“CARRY ME BACK”
Briefly, the project consists of releasing three life-size, light weight painted "Hitch Hiking" figures into public spaces on Manhattan. One of the figures will represent a Lenni Lenape Native American woman. This Iroquois tribe occupied "Manna Hatta" Island when the Europeans first arrived. The other two will be Saul Steinberg, visual artist, and Thelonius Monk, musician and composer. I have selected these individuals to honor them as symbols of aspects of the city. Each will have several destinations that celebrate their achievements. Also affixed to each Hitch Hiker's back will be instructions to its self-appointed Carriers for registering and recording their travels and qualifying for a possible monetary reward. The last destination for all is the Macy Gallery, Teachers College, Columbia University, 525 W. 120 St. in time of the reception of conference and a large exhibition of artist-made games. The Hitch Hikers will be released to the public a few weeks before the reception. Until they arrive at the gallery, their whereabouts will constantly be revealed via an embedded GPS tracker in each figure which generates markers in a map on a public web page. The idea being that interested persons will follow the itinerary and possibly meet it's current Carrier in order to transport it to one of the destinations. (The project is similar to a very successful one Jim Pallas did in San Jose for their Zero One Festival Zero in 2006.)
INTERACTIVE GAME PLAYS
WITH LIFE-SIZE PIECES ON THE STREETS OF NEW YORK
Soon, three New Yorkers from the distant and recent past will be returning to the streets of Manhattan to visit their old haunts in a new game called "CARRY ME BACK" designed by artist Jim Pallas.
Lenni Lenape, a woman of the Native American tribe that saw Giovanni da Verrazano sail along the coast in 1524, Saul Steinberg, who a drew "View of the World as Seen From 9th Avenue," and America's answer to Mozart, Thelonious Monk, are all board pieces in a game that will be played out in the streets of New York.
Columbia University asked Jim Pallas, a pioneer of electronic art, to design a game that would take the action out of the University’s Macy Gallery and onto the city's streets. The project is a part of Game Show NYC, an exhibit of artist-designed games.
Mr. Pallas came up with an ingenious plan for abandoning light-weight, life size plywood cut-out portraits of these historic figures in public places while motivating passers-by to pick them up and carry them to various destinations that would hold special meaning for each of the figures.

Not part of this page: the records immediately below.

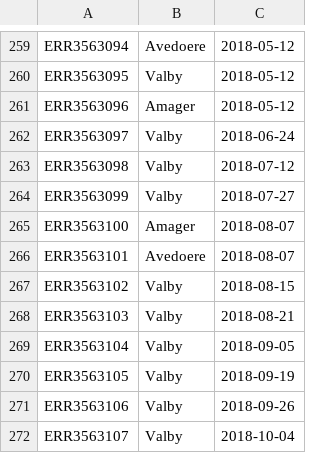
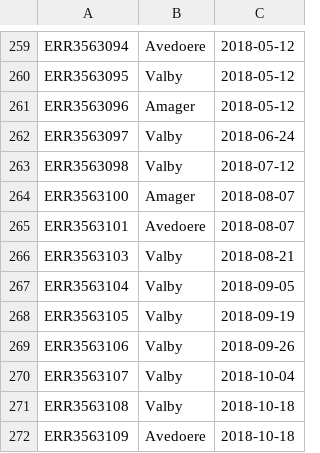
Before and after one commit to naobservatory/mgs-pipeline, a TSV file: bioprojects/PRJEB34633/metadata/metadata.tsv, drawn as a sheet; only a part is shown, gaps mark what is left out; the shorter side is filled out with more unchanged rows.

Commit message:
PRJEB34633: remove two samples that were never uploaded to SRA
These are missing from both ENA and NCBI

```diff
--- a/bioprojects/PRJEB34633/metadata/metadata.tsv
+++ b/bioprojects/PRJEB34633/metadata/metadata.tsv
@@ -263,6 +263,4 @@ ERR3563097	Valby	2018-06-24
 ERR3563098	Valby	2018-07-12
-ERR3563099	Valby	2018-07-27
 ERR3563100	Amager	2018-08-07
 ERR3563101	Avedoere	2018-08-07
-ERR3563102	Valby	2018-08-15
 ERR3563103	Valby	2018-08-21
```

For instance, one of the six destinations that Thelonius Monk is expected to visit is his former residence on the west side. Mr. Steinberg will visit one of his inspirational monuments, the Statue of Liberty, and Ms. Lenape will spend some quiet time in Chelsea Park near the Lenape Edible Garden downtown.
What would motivate strangers to carry these artworks to these places, then leave them there for someone else to find and carry to another destination? Money. By doing so, they will qualify for a share in any profits earned from the individual artworks if and when it's sold.

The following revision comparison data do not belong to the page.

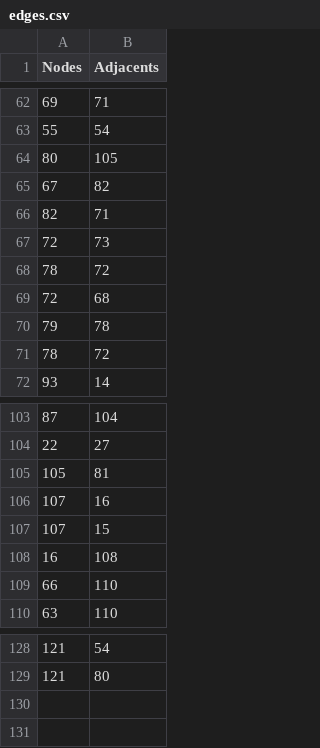
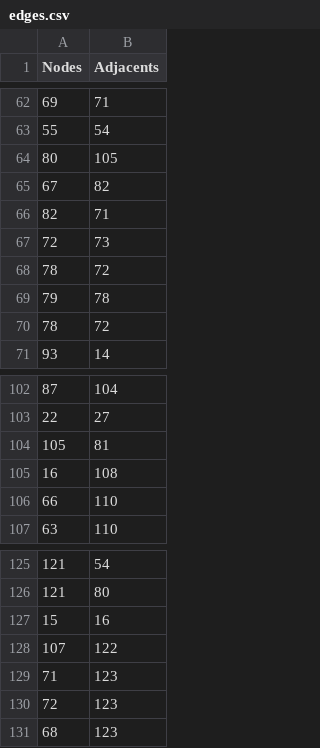
Before and after one commit to revathivijay/VJTI-Navigation, a CSV file: edges.csv, drawn as a sheet; only a part is shown, gaps mark what is left out.

```diff
--- a/edges.csv
+++ b/edges.csv
@@ -68,3 +68,2 @@ Nodes,Adjacents
 78,72
-72,68
 79,78
@@ -105,4 +104,2 @@ Nodes,Adjacents
 105,81
-107,16
-107,15
 16,108
@@ -129 +126,6 @@ Nodes,Adjacents
 121,80
+15,16
+107,122
+71,123
+72,123
+68,123
```
Also changed, not shown: 4 other files.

How will people who want to participate in this peripatetic game find one of these artworks in the vastness of the city? Each is equipped with a tracker device that reveals its location on a map placed on a public web page (jpallas.com/carrymeback). On this page, anyone can watch the movement of the pieces as they are carried and left at one of their six destinations. Anyone can be a player/participant by going to the destination and carrying the piece to another designated destination.
"I know it sounds crazy," says Pallas, a seventy-year-old artist who has exhibited internationally. "It doesn't seem like it would work, but I've been making and abandoning these "hitch hikers "since 1981. In 2006, I set five of them out, heading for various destinations in the Silicon Valley. One was set out on the east coast at M.I.T. Four made it to their destinations in San Jose and are at the Tech Museum there. One went missing near a pig farm in Iowa."
Pallas says he creates these hitch hikers for the stories they generate. "People are encouraged to take them on little adventures. They have some fun and put them in amusing situations. Send me emails and photos which I post."
Monk, Steinberg and Lenni will be set out May 14, and their travels can be tracked on the web page. For more info contact Tamika Jackson at (810) 622 0106. [LINK: mailto:email@example.com]
The artworks of Jim Pallas are generally interactive, performing sculptures that depend on a combination of electronic logic and environmental stimulition produce behaviors of movement, sound, light, or other phenomena. He began creating responsive, content-laden kinetic sculpture in the l960's.His pieces utilize a wide variety of materials, include verbal and visual symbolism and often represent creatures or personages.
He has exhibited extensively and received wide recognition and numerous awards. His work has been selected for international awards and exhibitions in France, Austria, Canada, Mexico, and Japan.